|Coleman, M - VALENTIS, INC.|
|Schwartz, R - BAYLOR COLLEGE OF MED.|
Submitted to: OECD Workshop - Practical and Innovative Measures for the Control of Agricu
Publication Type: Proceedings
Publication Acceptance Date: April 1, 2000
Publication Date: December 31, 2004
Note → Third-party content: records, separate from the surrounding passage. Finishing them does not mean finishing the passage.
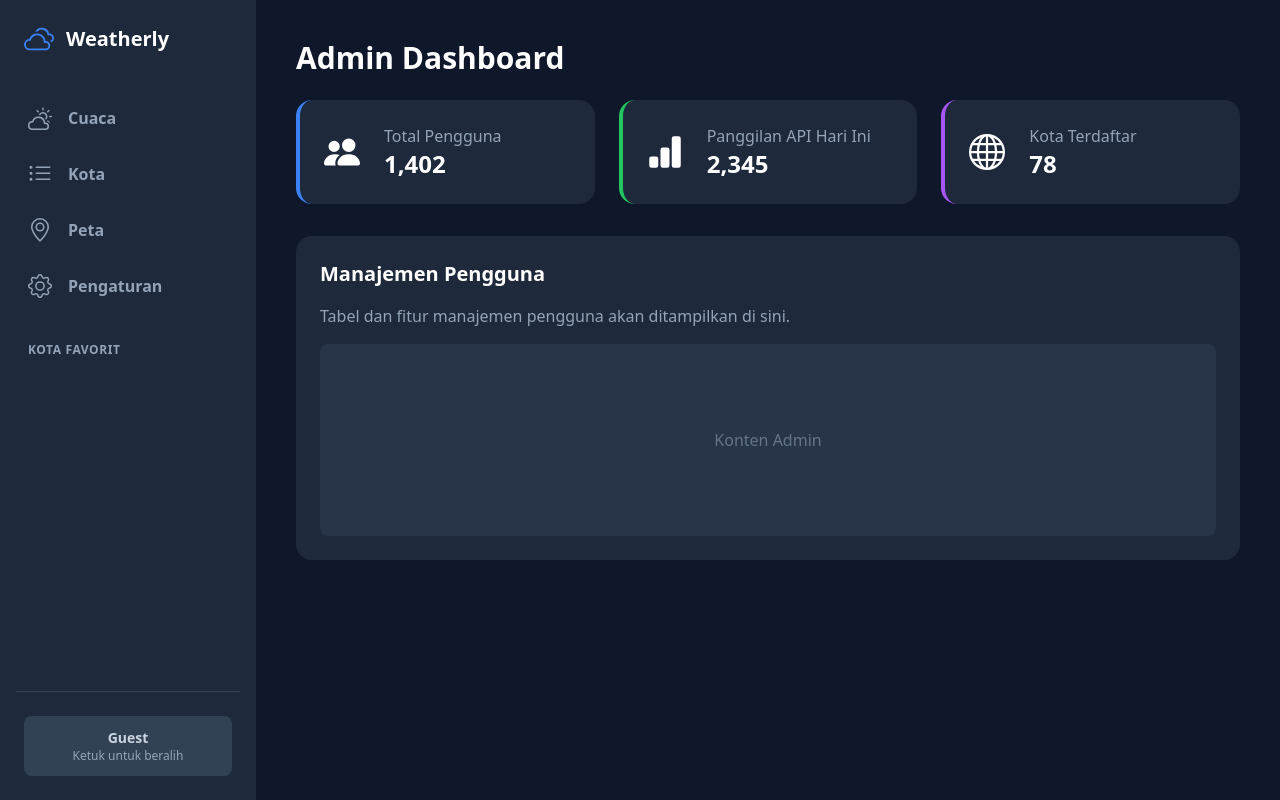
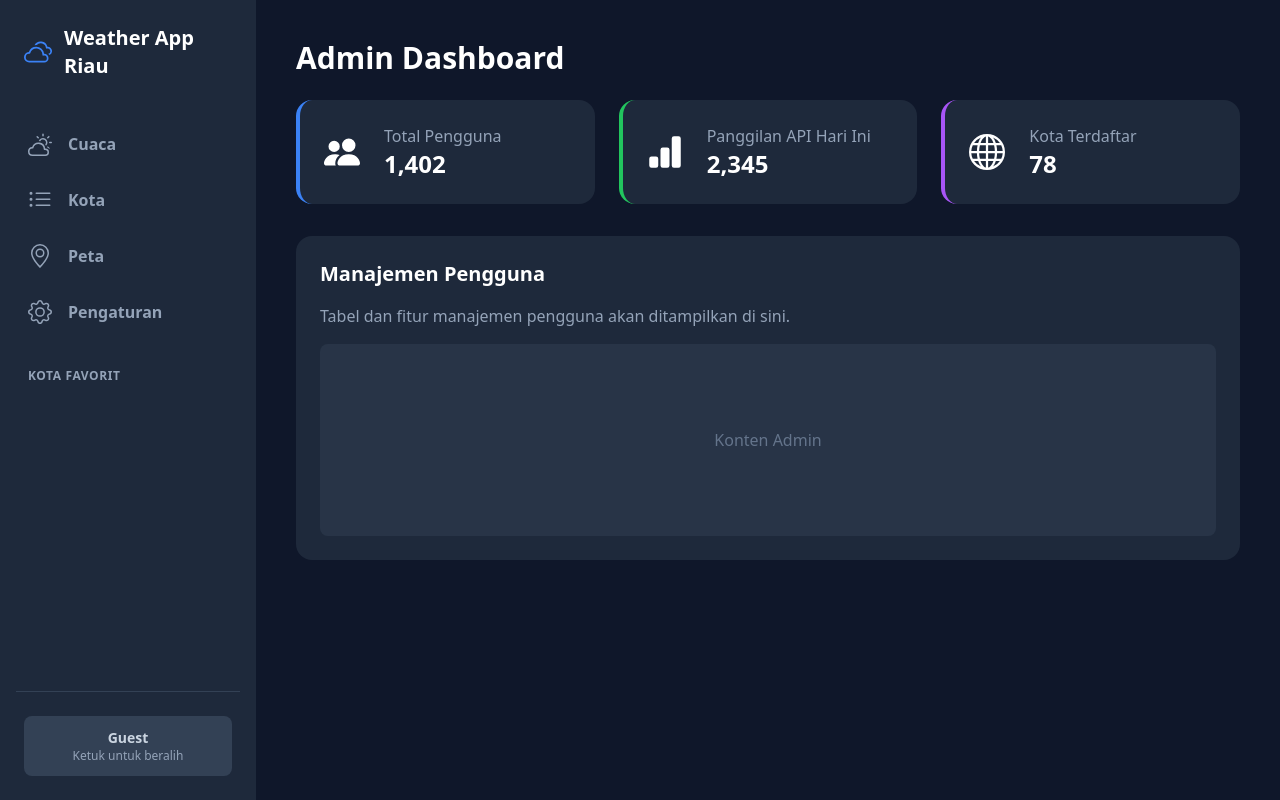
Before and after one commit to abidarkan/Project_BPF-2, a React (Vite) app: page /admin in a window 1280 px wide. Built offline with nearby package versions, Linux system fonts and the light colour scheme.

Commit message:
Fix sidebar title

```diff
--- a/src/components/Sidebar.jsx
+++ b/src/components/Sidebar.jsx
@@ -27,7 +27,7 @@ const Sidebar = ({ userRole, setUserRole }) => {
       {/* Logo */}
       <div className="flex items-center gap-3 mb-8 p-2">
         <BsClouds className="text-3xl text-blue-500" />
-        <span className="text-xl font-bold hidden lg:inline text-slate-800 dark:text-white">Weatherly</span>
+        <span className="text-xl font-bold hidden lg:inline text-slate-800 dark:text-white">Weather App Riau</span>
       </div>
 
       {/* Scrollable Menu Container */}
```
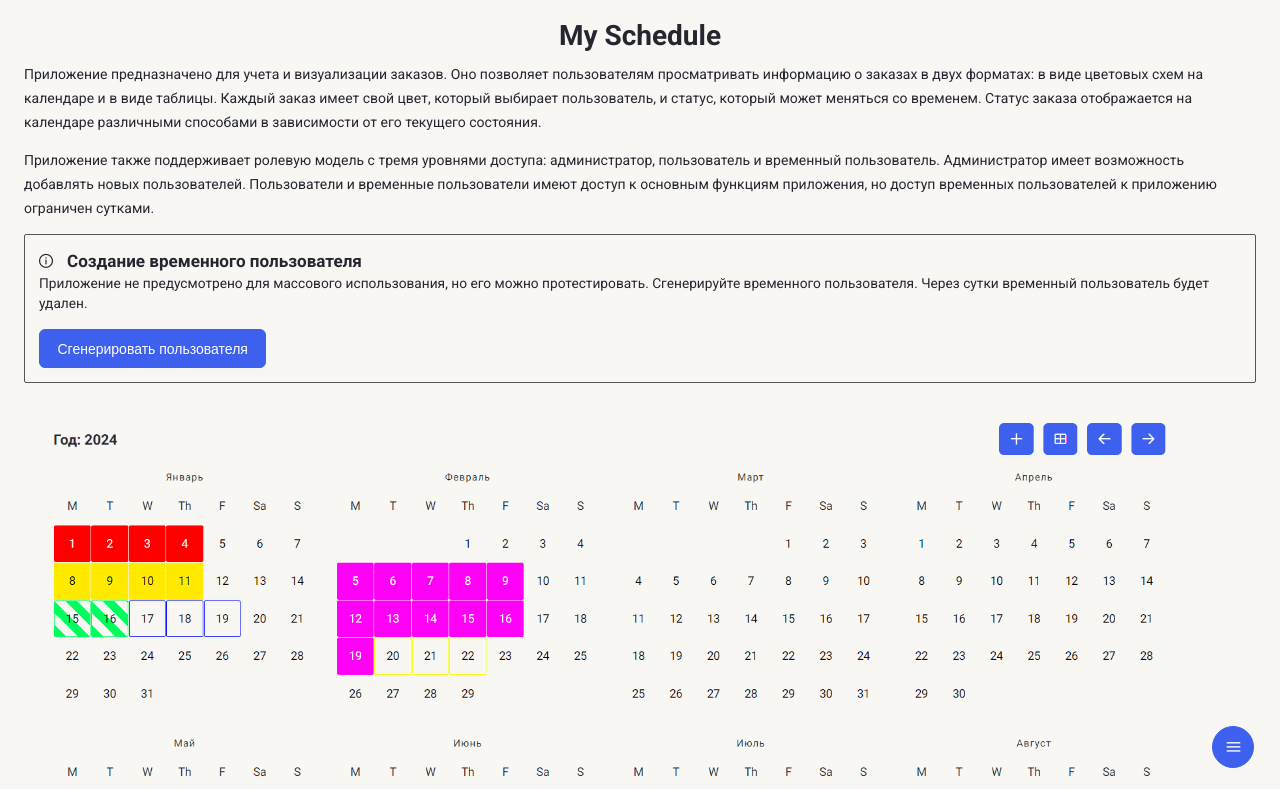
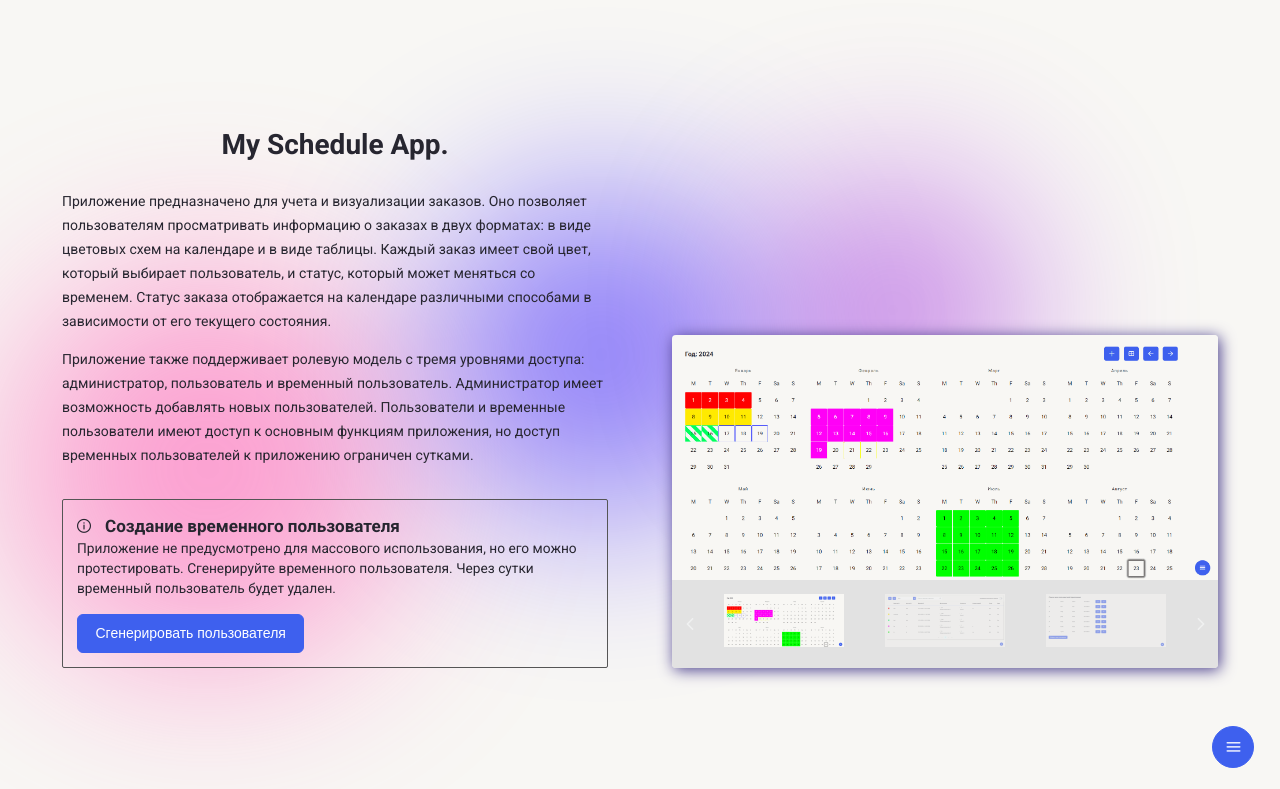
Before and after one commit to PotapenkoVadim/my-schedule, a Next.js app: page /about in a window 1280 px wide. Shown: the top 789 px of the page. Built offline with nearby package versions, Linux system fonts and the light colour scheme; a web font is replaced by a local one.

Commit message:
feat: update about page display

```diff
--- a/src/app/about/page.module.scss
+++ b/src/app/about/page.module.scss
@@ -5,16 +5,62 @@
   @include light-theme("background");
   @include dark-theme("darkest-background");
 
+  display: flex;
+  align-items: center;
+  justify-content: flex-start;
   min-height: 100vh;
+  min-width: 100vw;
+  overflow: hidden;
+  position: relative;
+
+  &__content {
+    display: flex;
+    align-items: flex-end;
+    justify-content: space-around;
+    padding: 62px;
+    gap: 64px;
+
+    & > * {
+      flex: 1;
+      position: relative;
+    }
+  }
+
+  &__generator,
+  &__description {
+    margin-top: 32px;
+  }
+
+  &__subdescription {
+    margin-top: 14px;
+  }
 
   &__title {
     text-align: center;
   }
 
-  &__image,
-  &__text,
-  &__generator,
-  &__gallery {
-    margin-top: 14px;
+  &__wrapper {
+    box-shadow: 2px 2px 15px darkslateblue;
+    overflow: hidden;
+    border-radius: 4px;
   }
 }
+
+@media (width <= 1224px) {
+  .page__content {
+    flex-direction: column;
+    padding: 32px;
+    gap: 32px;
+  }
+
+  .page__wrapper {
+    margin-top: 0;
+  }
+}
+
+@media (width <= 420px) {
+  .page__content {
+    padding: 36px 14px;
+    gap: 14px;
+  }
+}
--- a/src/app/about/page.tsx
+++ b/src/app/about/page.tsx
@@ -1,54 +1,71 @@
 "use client";
 
+import { useEffect, useState } from "react";
+import { ShapesBackground, Spinner } from "@/components";
+import { ABOUT_PAGE_IMAGES, APP_TITLE, CURRENT_YEAR } from "@/constants";
 import { useAppContext } from "@/context";
+import { useSession } from "@/hooks";
+import { getToken } from "@/utils";
 import { Gallery, UserGenerator } from "@/libs";
-import { PageContent, Spinner } from "@/components";
-import { ABOUT_PAGE_IMAGES, CURRENT_YEAR } from "@/constants";
-import { useSession } from "@/hooks";
-import { useEffect } from "react";
-import { getToken } from "@/utils";
 import styles from "./page.module.scss";
 
 export default function AboutPage() {
   const { theme } = useAppContext();
+  const [isLoading, setIsLoading] = useState(true);
   const { currentUser, isSessionLoading, getSession } = useSession();
 
   useEffect(() => {
     const token = getToken();
-
     if (!currentUser && token) {
       getSession(CURRENT_YEAR);
     }
+
+    setIsLoading(false);
   }, [currentUser]);
 
   let content;
-  if (isSessionLoading) {
+  if (isSessionLoading || isLoading) {
     content = <Spinner />;
   } else {
     content = (
-      <PageContent>
-        <h1 className={styles.page__title}>My Schedule</h1>
+      <>
+        <ShapesBackground />
 
-        <div className={styles.page__text}>
-          Приложение предназначено для учета и визуализации заказов. Оно
-          позволяет пользователям просматривать информацию о заказах в двух
-          форматах: в виде цветовых схем на календаре и в виде таблицы. Каждый
-          заказ имеет свой цвет, который выбирает пользователь, и статус,
-          который может меняться со временем. Статус заказа отображается на
-          календаре различными способами в зависимости от его текущего
-          состояния.
+        <div className={styles.page__content}>
+          <div>
+            <h1 className={styles.page__title}>{APP_TITLE} App.</h1>
+
+            <div className={styles.page__description}>
+              Приложение предназначено для учета и визуализации заказов. Оно
+              позволяет пользователям просматривать информацию о заказах в двух
+              форматах: в виде цветовых схем на календаре и в виде таблицы.
+              Каждый заказ имеет свой цвет, который выбирает пользователь, и
+              статус, который может меняться со временем. Статус заказа
+              отображается на календаре различными способами в зависимости от
+              его текущего состояния.
+            </div>
+
+            <div className={styles.page__subdescription}>
+              Приложение также поддерживает ролевую модель с тремя уровнями
+              доступа: администратор, пользователь и временный пользователь.
+              Администратор имеет возможность добавлять новых пользователей.
+              Пользователи и временные пользователи имеют доступ к основным
+              функциям приложения, но доступ временных пользователей к
+              приложению ограничен сутками.
+            </div>
+
+            <UserGenerator className={styles.page__generator} />
+          </div>
+
+          <div className={styles.page__wrapper}>
+            <Gallery
+              theme={theme}
+              className={styles.page__gallery}
+              images={ABOUT_PAGE_IMAGES}
+            />
+          </div>
         </div>
-        <div className={styles.page__text}>
-          Приложение также поддерживает ролевую модель с тремя уровнями доступа:
-          администратор, пользователь и временный пользователь. Администратор
-          имеет возможность добавлять новых пользователей. Пользователи и
-          временные пользователи имеют доступ к основным функциям приложения, но
-          доступ временных пользователей к приложению ограничен сутками.
-        </div>
-
-        <UserGenerator className={styles.page__generator} />
-        <Gallery className={styles.page__gallery} images={ABOUT_PAGE_IMAGES} />
-      </PageContent>
+      </>
     );
   }
 
--- /dev/null
+++ b/src/assets/components/_gallery.scss
@@ -0,0 +1,9 @@
+@import "@/assets/variables";
+
+.p-galleria {
+  &[data-theme="Light"] {
+    .p-galleria-thumbnail-container {
+      background: #e2e2e2;
+    }
+  }
+}
--- a/src/assets/components/index.scss
+++ b/src/assets/components/index.scss
@@ -8,3 +8,4 @@
 @import './toolbar';
 @import './table';
 @import './preview-image';
+@import './gallery';
--- a/src/libs/gallery/gallery.tsx
+++ b/src/libs/gallery/gallery.tsx
@@ -1,13 +1,15 @@
 import { Galleria } from "@/components";
-import { ImageData } from "@/types";
+import { ImageData, ThemeVariant } from "@/types";
 import { GALLERY_RESPONSIVE_OPTIONS } from "./constants";
 import { Image } from "./components";
 
 export function Gallery({
   images,
   className,
+  theme,
 }: {
   images: Array<ImageData>;
+  theme: ThemeVariant;
   className?: string;
 }) {
   const getImage = (image: ImageData) => <Image image={image} type="main" />;
@@ -17,6 +19,7 @@ export function Gallery({
 
   return (
     <Galleria
+      data-theme={theme}
       value={images}
       responsiveOptions={GALLERY_RESPONSIVE_OPTIONS}
       numVisible={5}
```
Also changed, not shown: src/app/error.tsx (+27 -3 lines), src/app/not-found.tsx (+27 -4 lines), src/app/page.tsx (+5 -3 lines).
Citation: Pursel, V. G., Mitchell, A. D. Wall, R. J., Solomon, M. B., Coleman, M. E. and Schwartz, R. J. (2001). Transgenic research to enhance growth and lean carcass composition in swine. In: Molecular Farming. J. P. Toutant and E. Balazs, Eds. pp. 77-86. Proceedings OECD Conference on Molecular Farming. INRA Editions, Paris. (Proceedings Book). Technical Abstract: Although growth hormone is considered the primary growth-promoting hormone in mammals, many of its effects are mediated by insulin-like growth factor-I (IGF-I). Founder transgenic pigs were produced with a fusion gene composed of avian skeletal alpha-actin regulatory sequences and a cDNA encoding IGF-I. For the study reported here one transgenic boar was mated to non-transgenic gilts to produce sibling transgenic (TG) and control (CT pigs. Daily gain did not differ for TG and CT pigs up to 90 kg, then the TG pigs gained significantly faster. At 90 and 120 kg, pigs were anesthetized and scanned by dual-energy x-ray absorptiometry (DXA) to estimate fat and lean composition. Between the first and second DXA scans, the rates of lean tissue accretion was 30.3 and 31.6 % higher, and conversely, rates of fat accretion were 20.7 and 23.7 % lower in TG gilts and barrows than in CT pigs. Pigs were sacrificed the day after the second dDXA scan, the right half of each carcass was scanned by DXA, and measurements were taken. Transgenic gilts and barrows, respectively, had 36 and 29% larger loin eye areas, 9 and 12% more carcass lean tissue, and 18 and 23% less total carcass fat than CT pigs (P < .001, for each). Individual muscles dissected from the left carcass half were significantly heavier for the TG pigs than for CT pigs. Our results confirm our earlier findings that the targeting of IGF-I expression to striated muscles clearly had a major impact on carcass composition.